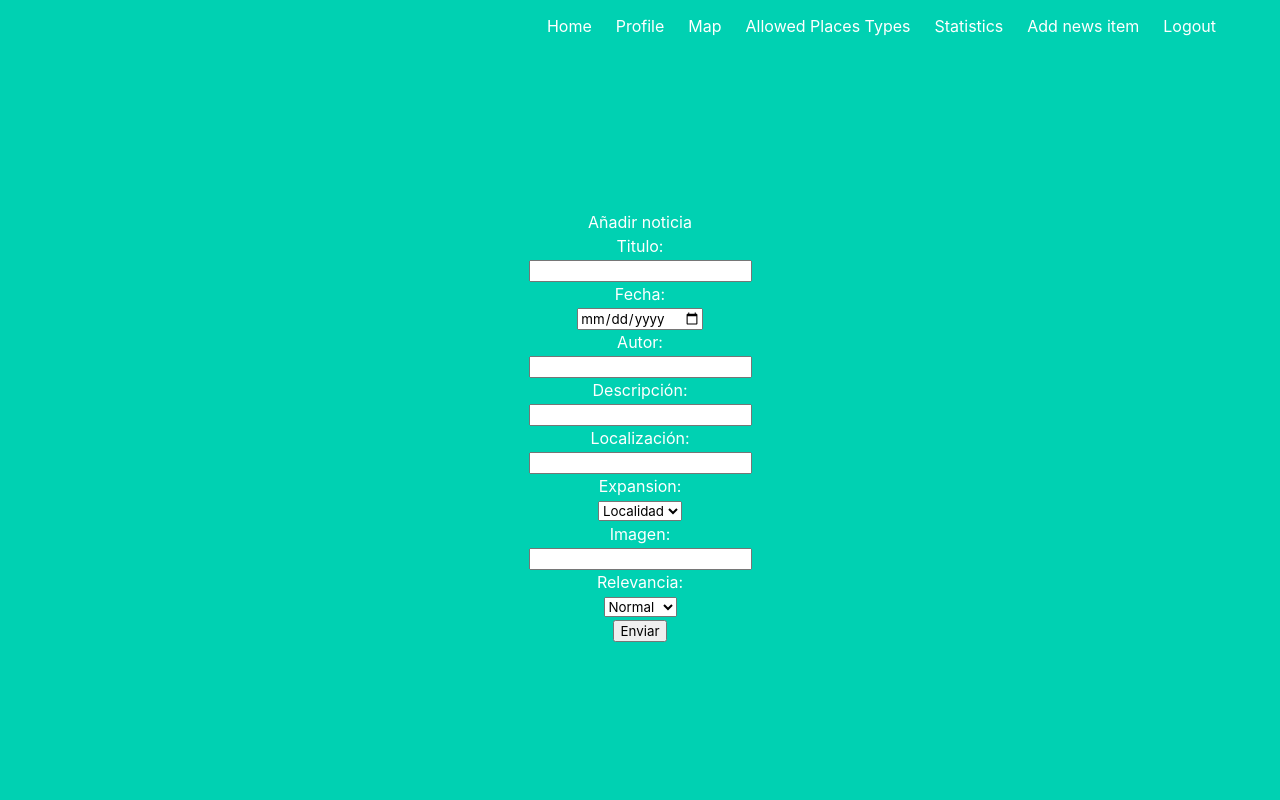
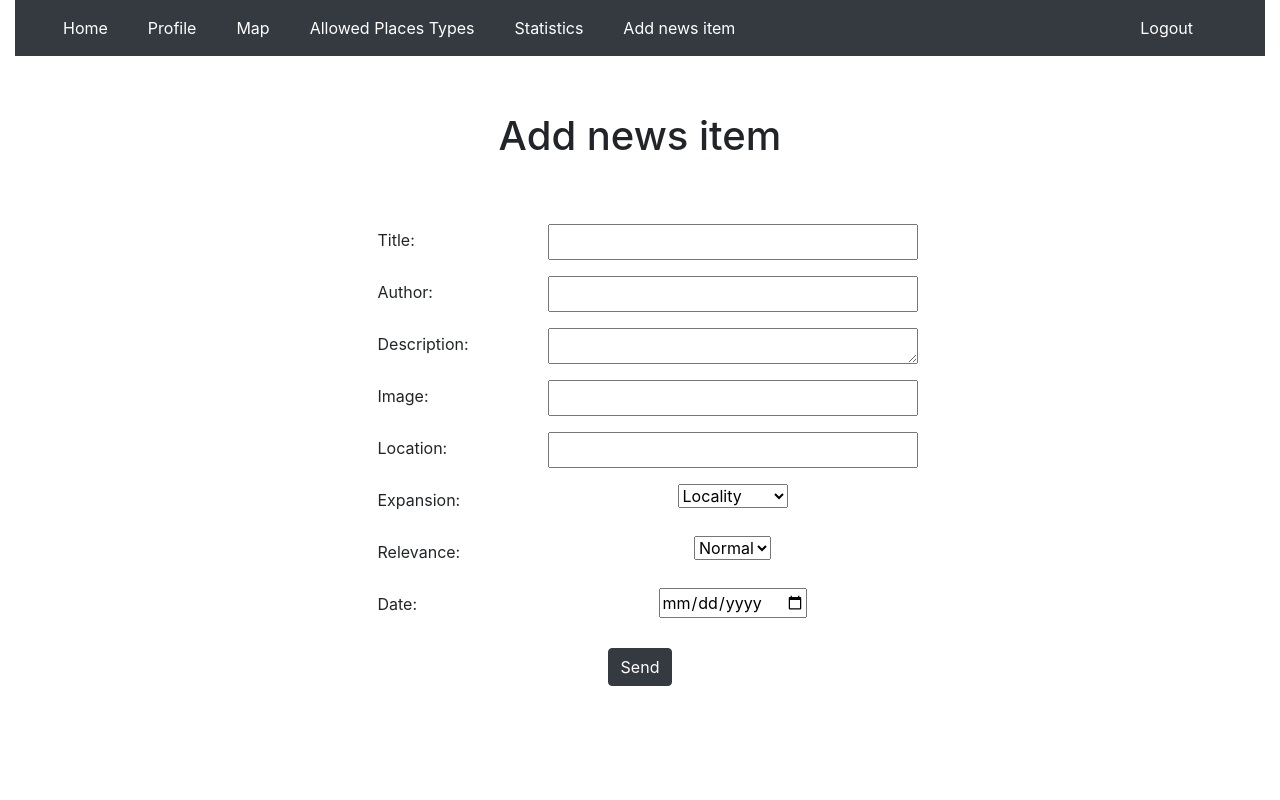
Before and after one commit to JoserraLP/MoRES, a Flask app: page /add_news in a window 1280 px wide. Run offline with Flask 2, Linux system fonts and the light colour scheme; a user stored in the database is signed in; data comes from the database, SQL or seed files in the repository; some libraries are stand-ins or nearby versions.

Commit message:
UI improvement and code cleanup

```diff
--- a/WebServer/config/default.py
+++ b/WebServer/config/default.py
@@ -3,11 +3,10 @@
 SECRET_KEY = 'super_secret_key_for_testing_purpose'
 
 # -------------- MQTT -------------- #
-MQTT_BROKER_URL = '192.168.1.83'
+MQTT_BROKER_URL = '192.168.1.61'
 MQTT_BROKER_PORT = 1883
 
 # -------------- Flask-User -------------- #
-
 USER_APP_NAME = "TFG Frontend"      # Shown in and email templates and page footers
 USER_ENABLE_EMAIL = True            # Enable email authentication
 USER_ENABLE_USERNAME = False        # Disable username authentication
--- a/WebServer/news.py
+++ b/WebServer/news.py
@@ -1,4 +1,4 @@
-from flask import Blueprint, render_template, request, redirect
+from flask import Blueprint, render_template, request, redirect, url_for
 from flask_login import login_required
 from . import mqtt
 
@@ -29,7 +29,7 @@ def create_news_item(request):
         # Publish the payload on the MQTT broker
         mqtt.publish('News', payload)
 
-        return render_template('index.html')
+        return redirect(url_for('main.index'))
     except requests.exceptions.RequestException as e:
         raise SystemExit(e)
 
--- a/WebServer/static/constants.py
+++ b/WebServer/static/constants.py
@@ -1,4 +1,4 @@
-SERVER_API_URL = "http://192.168.1.83:8080"
+SERVER_API_URL = "http://192.168.1.61:8080"
 PLACES_API_URL = "https://places.demo.api.here.com/places/v1/categories/places/?app_id=DemoAppId01082013GAL&app_code=AJKnXv84fjrb0KIHawS0Tg#"
 LOCATION_API_URL = "http://ip-api.com/json/"
 
--- /dev/null
+++ b/WebServer/static/css/style.css
@@ -0,0 +1,24 @@
+html, body {
+    height: 100%;
+}
+
+.full-height {
+    height: 100%;
+}
+
+.map {
+    height: 500px;
+    width: 600px;
+}
+
+.margin-center {
+    margin: 0 auto;
+}
+
+.bg-salmon {
+    background: rgb(255, 160, 122);
+}
+
+.bg-light-green {
+    background: rgb(144, 238, 144);
+}
--- a/WebServer/templates/add_news_item.html
+++ b/WebServer/templates/add_news_item.html
@@ -1,31 +1,59 @@
 {% extends "base.html" %}
 
 {% block content %}
-<h1>Añadir noticia</h1>
-<form action="{{url_for('news.add_news')}}" method="POST">
-    <label for="title">Titulo:</label><br>
-    <input type="text" id="title" name="title"><br>
-    <label for="date">Fecha:</label><br>
-    <input type="date" id="date" name="date"><br>
-    <label for="author">Autor:</label><br>
-    <input type="text" id="author" name="author"><br>
-    <label for="description">Descripción:</label><br>
-    <input type="text" id="description" name="description"><br>
-    <label for="location">Localización:</label><br>
-    <input type="text" id="location" name="location"><br>
-    <label for="expansion">Expansion:</label><br>
-    <select id="expansion" name="expansion">
-        <option value="Locality">Localidad</option>
-        <option value="AdminArea">Provincia</option>
-        <option value="Country">Pais</option>
-    </select><br>
-    <label for="image">Imagen:</label><br>
-    <input type="text" id="image" name="image"><br>
-    <label for="relevance">Relevancia:</label><br>
-    <select id="relevance" name="relevance">
-        <option value=0>Normal</option>
-        <option value=1>Urgente</option>
-    </select><br>
-    <input type="submit" value="Enviar">
-</form>
+<div class="p-2 mt-5">
+    <h1>Add news item</h1>
+</div>
+<div class="container mt-5">
+    <div class="col-xl-6 col-lg-8 col-md-10 col-sm-12 mx-auto text-center form">
+        <form action="{{url_for('news.add_news')}}" method="POST" class="justify-content-center">
+            <div class="form-group row">
+                <label class="col-4 text-left mt-1" for="title">Title:</label>
+                <input class="col-8 text-left" type="text" id="title" name="title" required>
+            </div>
+            <div class="form-group row">
+                <label class="col-4 text-left mt-1" for="author">Author:</label>
+                <input class="col-8 text-left" type="text" id="author" name="author" required>
+            </div>
+            <div class="form-group row">
+                <label class="col-4 text-left mt-1" for="description">Description:</label>
+                <textarea class="col-8 text-left" id="description" rows="1" name="description" required></textarea>
+            </div>
+            <div class="form-group row">
+                <label class="col-4 text-left mt-1" for="image">Image:</label>
+                <input class="col-8 text-left" type="text" id="image" name="image" required>
+            </div>
+            <div class="form-group row">
+                <label class="col-4 text-left mt-1" for="location">Location:</label>
+                <input class="col-8 text-left" type="text" id="location" name="location" required>
+            </div>
+            <div class="form-group row">
+                <label class="col-4 text-left mt-1" for="expansion">Expansion:</label>
+                <div class="mx-auto">
+                    <select id="expansion" name="expansion" required>
+                        <option value="Locality">Locality</option>
+                        <option value="AdminArea">Admin Area</option>
+                        <option value="Country">Country</option>
+                    </select>
+                </div>
+            </div>
+            <div class="form-group row">
+                <label class="col-4 text-left mt-1" for="relevance">Relevance:</label>
+                <div class="mx-auto">
+                    <select id="relevance" name="relevance" required>
+                        <option value=0>Normal</option>
+                        <option value=1>Urgent</option>
+                    </select>
+                </div>
+            </div>
+            <div class="form-group row">
+                <label class="col-4 text-left mt-1" for="date">Date:</label>
+                <div class="col-8 mx-auto">
+                    <input class="text-left" type="date" id="date" name="date" required>
+                </div>
+            </div>
+            <input class="mt-2 btn btn-dark" type="submit" value="Send">
+        </form>
+    </div>
+</div>
 {% endblock %}
--- a/WebServer/templates/base.html
+++ b/WebServer/templates/base.html
@@ -4,9 +4,14 @@
 <head>
     <meta charset="utf-8">
     <meta http-equiv="X-UA-Compatible" content="IE=edge">
-    <meta name="viewport" content="width=device-width, initial-scale=1">
+    <meta name="viewport" content="width=device-width, initial-scale=1, shrink-to-fit=no">
     <title>TFG App</title>
-    <link rel="stylesheet" href="https://cdnjs.cloudflare.com/ajax/libs/bulma/0.7.2/css/bulma.min.css" />
+    <!-- <link rel="stylesheet" href="https://cdnjs.cloudflare.com/ajax/libs/bulma/0.7.2/css/bulma.min.css" /> -->
+
+    <link rel="stylesheet" href="https://stackpath.bootstrapcdn.com/bootstrap/4.5.0/css/bootstrap.min.css" integrity="sha384-9aIt2nRpC12Uk9gS9baDl411NQApFmC26EwAOH8WgZl5MYYxFfc+NcPb1dKGj7Sk" crossorigin="anonymous">
+
+    <link rel="stylesheet" href="{{ url_for('static', filename='css/style.css') }}">
+
     {% block header_map %}
     {% endblock %}
     {% block header_bokeh %}
@@ -14,55 +19,70 @@
 </head>
 
 <body>
-    <section class="hero is-primary is-fullheight">
+    <section>
 
-        <div class="hero-head">
-            <nav class="navbar">
-                <div class="container">
-
-                    <div id="navbarMenuHeroA" class="navbar-menu">
-                        <div class="navbar-end">
-                            <a href="{{ url_for('main.index') }}" class="navbar-item">
+        <div class="container-fluid">
+            <nav class="navbar navbar-expand-lg navbar-dark bg-dark">
+                <div class="collapse navbar-collapse">
+                    <ul class="navbar-nav mr-auto mt-2 mt-lg-0">
+                        <li class="nav-item ml-4 active">
+                            <a href="{{ url_for('main.index') }}" class="nav-link text-white">
                                 Home
                             </a>
+                        </li>
                         {% if current_user.is_authenticated %}
-                            <a href="{{ url_for('main.profile') }}" class="navbar-item">
+                        <li class="nav-item ml-4 active">
+                            <a href="{{ url_for('main.profile') }}" class="nav-link text-white">
                                 Profile
                             </a>
-                            <a href="{{ url_for('map.show_map') }}" class="navbar-item">
+                        </li>
+                        <li class="nav-item ml-4 active">
+                            <a href="{{ url_for('map.show_map') }}" class="nav-link text-white">
                                 Map
                             </a>
+                        </li>
                         {% if not current_user.has_roles(['police']) %}
-                            <a href="{{ url_for('allowed_places.allowed_places_types') }}" class="navbar-item">
+                        <li class="nav-item ml-4 active">
+                            <a href="{{ url_for('allowed_places.allowed_places_types') }}" class="nav-link text-white">
                                 Allowed Places Types
                             </a>
-                            <a href="{{ url_for('statistics.show_statistics') }}" class="navbar-item">
+                        </li>
+                        <li class="nav-item ml-4 active">
+                            <a href="{{ url_for('statistics.show_statistics') }}" class="nav-link text-white">
                                 Statistics
                             </a>
+                        </li>
                         {% endif %}
-                            <a href="{{ url_for('news.add_news') }}" class="navbar-item">
+                        <li class="nav-item ml-4 active">
+                            <a href="{{ url_for('news.add_news') }}" class="nav-link text-white">
                                 Add news item
                             </a>
-                            <a href="{{ url_for('auth.logout') }}" class="navbar-item">
+                        </li>
+                        {% endif %}
+                    </ul>
+                    <ul class="navbar-nav ml-auto mt-2 mr-4 mt-lg-0">
+                        {% if current_user.is_authenticated %}
+                        <li class="nav-item mr-4 active">
+                            <a href="{{ url_for('auth.logout') }}" class="nav-link text-white">
                                 Logout
                             </a>
+                        </li>
                         {% endif %}
                         {% if not current_user.is_authenticated %}
-                            <a href="{{ url_for('auth.login') }}" class="navbar-item">
+                        <li class="nav-item mr-4 active">
+                            <a href="{{ url_for('auth.login') }}" class="nav-link">
                                 Login
                             </a>
+                        </li>
                         {% endif %}
-                        </div>
-                    </div>
+                    </ul>
                 </div>
             </nav>
         </div>
 
-        <div class="hero-body">
-            <div class="container has-text-centered">
+        <div class="container-fluid text-center">
             {% block content %}
             {% endblock %}
-            </div>
         </div>
     </section>
 </body>
--- a/WebServer/templates/statistics.html
+++ b/WebServer/templates/statistics.html
@@ -14,6 +14,7 @@
   {% else %}
     <h1>Statistics</h1>
     {% if data %}
+      <div class="margin-center">
         <canvas id="chart" width="600" height="400"></canvas>
         <script>
           var data = JSON.parse('{{ data|safe }}');
@@ -45,7 +46,6 @@
 
           // draw bar chart
           new Chart(mychart).Bar(barData, {
-          showTooltips: false,
             scaleOverride: true,
             scaleSteps: steps,
             scaleStepWidth: Math.ceil(max / steps),
@@ -56,9 +56,9 @@
             scaleShowLabels: true
           });
         </script>
-
+      </div>
     {% else %}
-      <p>The statistics cannot be loaded, please refresh the page</p>
+      <p class="alert-info"> The statistics cannot be loaded, please refresh the page</p>
     {% endif %}
   {% endif %}
   {% endwith %}
```
Also changed, not shown: WebServer/allowed_places_types.py (+5 -2 lines), WebServer/map.py (+9 -6 lines), WebServer/templates/allowed_places_type.html (+39 -12 lines), WebServer/templates/index.html (+13 -6 lines), WebServer/templates/login.html (+13 -14 lines), WebServer/templates/map.html (+35 -9 lines), WebServer/templates/profile.html (+5 -3 lines). Lines whose indentation alone changed are shown as unchanged.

WHAT YOU HAVE TO DO: Your task is to gather all lines from the entries above that hold the word "body".

WRITTEN SOLUTION:
+html, body {
 <body>
-        <div class="hero-body">
 </body>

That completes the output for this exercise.